Saved entries:

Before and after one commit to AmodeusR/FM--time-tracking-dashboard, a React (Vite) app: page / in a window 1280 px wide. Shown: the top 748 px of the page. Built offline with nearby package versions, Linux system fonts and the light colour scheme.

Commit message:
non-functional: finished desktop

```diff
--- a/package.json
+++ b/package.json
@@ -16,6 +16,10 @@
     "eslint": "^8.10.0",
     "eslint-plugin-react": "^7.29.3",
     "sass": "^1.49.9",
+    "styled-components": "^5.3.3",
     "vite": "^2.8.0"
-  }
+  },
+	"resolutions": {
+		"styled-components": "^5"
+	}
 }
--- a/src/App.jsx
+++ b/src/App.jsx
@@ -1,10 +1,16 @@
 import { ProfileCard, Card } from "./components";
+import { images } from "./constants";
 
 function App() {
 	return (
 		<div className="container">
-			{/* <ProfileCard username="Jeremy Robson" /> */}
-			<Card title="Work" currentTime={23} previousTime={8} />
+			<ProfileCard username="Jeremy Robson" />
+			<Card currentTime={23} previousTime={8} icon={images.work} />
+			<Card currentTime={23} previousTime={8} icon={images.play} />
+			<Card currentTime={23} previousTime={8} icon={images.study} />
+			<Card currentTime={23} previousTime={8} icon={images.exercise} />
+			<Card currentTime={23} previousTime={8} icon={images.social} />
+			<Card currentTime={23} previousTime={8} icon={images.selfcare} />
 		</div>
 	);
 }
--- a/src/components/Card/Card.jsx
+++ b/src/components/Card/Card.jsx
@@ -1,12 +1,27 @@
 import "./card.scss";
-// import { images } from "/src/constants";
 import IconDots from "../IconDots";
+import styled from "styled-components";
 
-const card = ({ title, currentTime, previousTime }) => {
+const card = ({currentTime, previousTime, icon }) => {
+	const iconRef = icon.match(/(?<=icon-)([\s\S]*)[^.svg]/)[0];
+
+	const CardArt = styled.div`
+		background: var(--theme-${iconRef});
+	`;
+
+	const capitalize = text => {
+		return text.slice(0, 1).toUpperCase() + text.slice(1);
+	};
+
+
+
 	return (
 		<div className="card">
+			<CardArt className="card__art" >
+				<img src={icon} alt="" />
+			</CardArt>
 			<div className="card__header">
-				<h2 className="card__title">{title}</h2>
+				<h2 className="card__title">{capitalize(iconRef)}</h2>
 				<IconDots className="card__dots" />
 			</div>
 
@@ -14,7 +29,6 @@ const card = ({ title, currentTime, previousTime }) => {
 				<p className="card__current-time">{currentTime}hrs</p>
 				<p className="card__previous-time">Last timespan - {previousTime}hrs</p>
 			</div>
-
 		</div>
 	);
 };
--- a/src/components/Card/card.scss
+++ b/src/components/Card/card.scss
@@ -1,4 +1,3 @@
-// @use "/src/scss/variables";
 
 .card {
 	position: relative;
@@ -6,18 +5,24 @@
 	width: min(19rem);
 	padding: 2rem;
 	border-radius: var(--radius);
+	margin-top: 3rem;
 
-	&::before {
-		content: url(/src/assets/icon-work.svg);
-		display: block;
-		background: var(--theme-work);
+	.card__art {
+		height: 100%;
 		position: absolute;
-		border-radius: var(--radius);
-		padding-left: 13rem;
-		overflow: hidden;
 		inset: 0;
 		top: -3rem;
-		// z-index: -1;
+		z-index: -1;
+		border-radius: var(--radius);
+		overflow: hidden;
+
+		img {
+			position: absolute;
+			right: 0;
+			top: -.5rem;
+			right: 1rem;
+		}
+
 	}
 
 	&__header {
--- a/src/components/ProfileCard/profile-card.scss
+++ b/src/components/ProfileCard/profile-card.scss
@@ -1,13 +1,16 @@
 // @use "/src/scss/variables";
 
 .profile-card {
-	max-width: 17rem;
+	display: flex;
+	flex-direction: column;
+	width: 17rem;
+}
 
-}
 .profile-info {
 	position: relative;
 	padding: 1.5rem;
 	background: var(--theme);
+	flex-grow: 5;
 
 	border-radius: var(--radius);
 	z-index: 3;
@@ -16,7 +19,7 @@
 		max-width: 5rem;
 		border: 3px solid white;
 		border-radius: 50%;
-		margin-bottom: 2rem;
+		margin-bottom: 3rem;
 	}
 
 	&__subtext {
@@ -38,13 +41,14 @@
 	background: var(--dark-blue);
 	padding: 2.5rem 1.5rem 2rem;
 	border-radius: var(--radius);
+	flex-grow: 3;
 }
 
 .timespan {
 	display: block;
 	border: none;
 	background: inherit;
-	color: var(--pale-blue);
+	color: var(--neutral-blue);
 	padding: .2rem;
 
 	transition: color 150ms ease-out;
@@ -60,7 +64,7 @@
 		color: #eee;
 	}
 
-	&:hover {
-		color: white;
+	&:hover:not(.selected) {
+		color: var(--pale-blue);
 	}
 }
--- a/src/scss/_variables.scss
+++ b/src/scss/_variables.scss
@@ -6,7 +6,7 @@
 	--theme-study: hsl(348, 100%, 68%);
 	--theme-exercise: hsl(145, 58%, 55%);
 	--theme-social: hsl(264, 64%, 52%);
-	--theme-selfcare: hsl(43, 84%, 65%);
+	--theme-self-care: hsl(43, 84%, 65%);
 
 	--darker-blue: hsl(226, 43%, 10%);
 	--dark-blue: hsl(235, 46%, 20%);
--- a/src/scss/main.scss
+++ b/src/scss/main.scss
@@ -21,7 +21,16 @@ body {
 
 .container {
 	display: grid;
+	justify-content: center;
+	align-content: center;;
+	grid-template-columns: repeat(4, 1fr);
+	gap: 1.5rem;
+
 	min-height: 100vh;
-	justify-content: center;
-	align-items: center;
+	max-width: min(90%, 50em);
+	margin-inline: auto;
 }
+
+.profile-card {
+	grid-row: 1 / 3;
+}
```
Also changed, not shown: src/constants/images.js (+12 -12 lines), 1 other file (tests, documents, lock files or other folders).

--

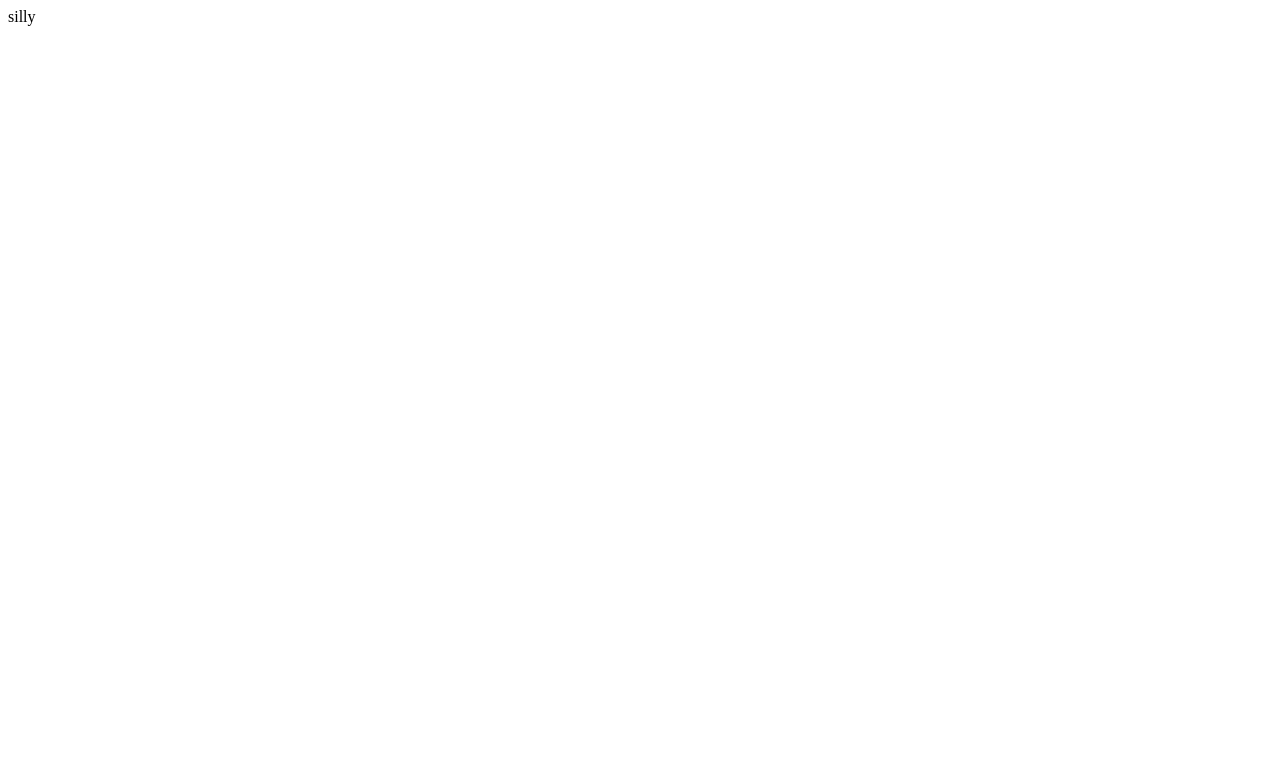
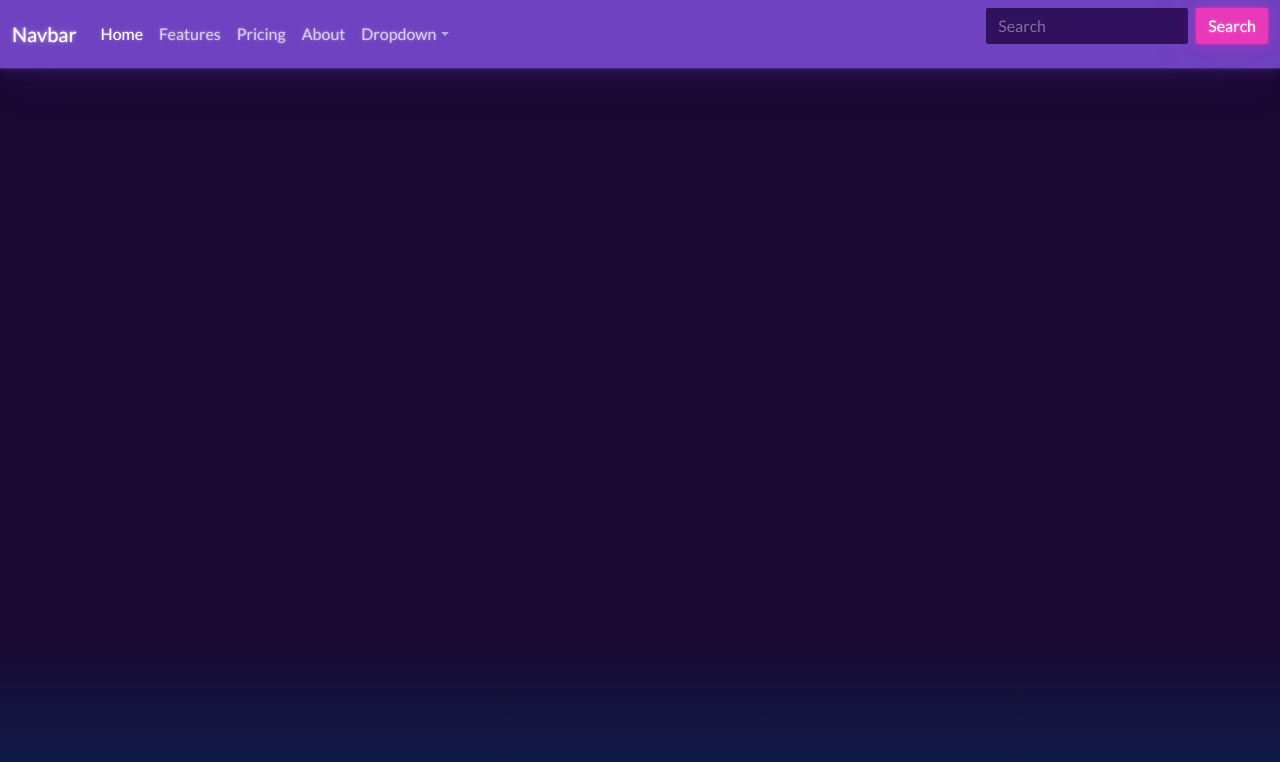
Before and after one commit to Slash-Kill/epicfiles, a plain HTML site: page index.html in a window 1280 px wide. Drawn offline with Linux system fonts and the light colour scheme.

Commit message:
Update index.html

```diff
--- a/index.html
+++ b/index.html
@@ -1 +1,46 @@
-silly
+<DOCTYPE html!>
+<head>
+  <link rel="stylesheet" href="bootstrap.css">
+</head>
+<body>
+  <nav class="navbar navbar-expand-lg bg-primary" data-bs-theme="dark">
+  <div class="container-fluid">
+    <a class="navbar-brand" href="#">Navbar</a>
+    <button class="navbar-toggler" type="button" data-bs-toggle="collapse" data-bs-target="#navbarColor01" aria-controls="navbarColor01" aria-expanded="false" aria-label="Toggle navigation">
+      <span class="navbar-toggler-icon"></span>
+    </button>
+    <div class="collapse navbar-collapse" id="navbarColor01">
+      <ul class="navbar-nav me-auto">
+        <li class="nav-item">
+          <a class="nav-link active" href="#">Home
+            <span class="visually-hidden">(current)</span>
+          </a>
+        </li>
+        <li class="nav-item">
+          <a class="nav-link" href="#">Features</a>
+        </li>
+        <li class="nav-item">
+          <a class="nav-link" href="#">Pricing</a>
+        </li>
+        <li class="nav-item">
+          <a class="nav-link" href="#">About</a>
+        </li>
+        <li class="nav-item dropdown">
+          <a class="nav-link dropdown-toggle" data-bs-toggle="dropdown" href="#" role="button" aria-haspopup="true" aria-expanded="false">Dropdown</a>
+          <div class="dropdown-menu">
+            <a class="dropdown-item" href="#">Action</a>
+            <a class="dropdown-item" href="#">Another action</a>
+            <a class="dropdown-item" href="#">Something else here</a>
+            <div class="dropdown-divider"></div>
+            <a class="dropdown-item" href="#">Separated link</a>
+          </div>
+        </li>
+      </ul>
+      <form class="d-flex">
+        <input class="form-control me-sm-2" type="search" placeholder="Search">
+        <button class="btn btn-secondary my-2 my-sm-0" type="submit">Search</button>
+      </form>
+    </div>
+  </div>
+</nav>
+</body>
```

## AIM OF THE EXERCISE
Copy out, from the data above, every line holding the word "currentTime".

## EXERCISE RESPONSE
-			<Card title="Work" currentTime={23} previousTime={8} />
+			<Card currentTime={23} previousTime={8} icon={images.work} />
+			<Card currentTime={23} previousTime={8} icon={images.play} />
+			<Card currentTime={23} previousTime={8} icon={images.study} />
+			<Card currentTime={23} previousTime={8} icon={images.exercise} />
+			<Card currentTime={23} previousTime={8} icon={images.social} />
+			<Card currentTime={23} previousTime={8} icon={images.selfcare} />
-const card = ({ title, currentTime, previousTime }) => {
+const card = ({currentTime, previousTime, icon }) => {
@@ -14,7 +29,6 @@ const card = ({ title, currentTime, previousTime }) => {
 				<p className="card__current-time">{currentTime}hrs</p>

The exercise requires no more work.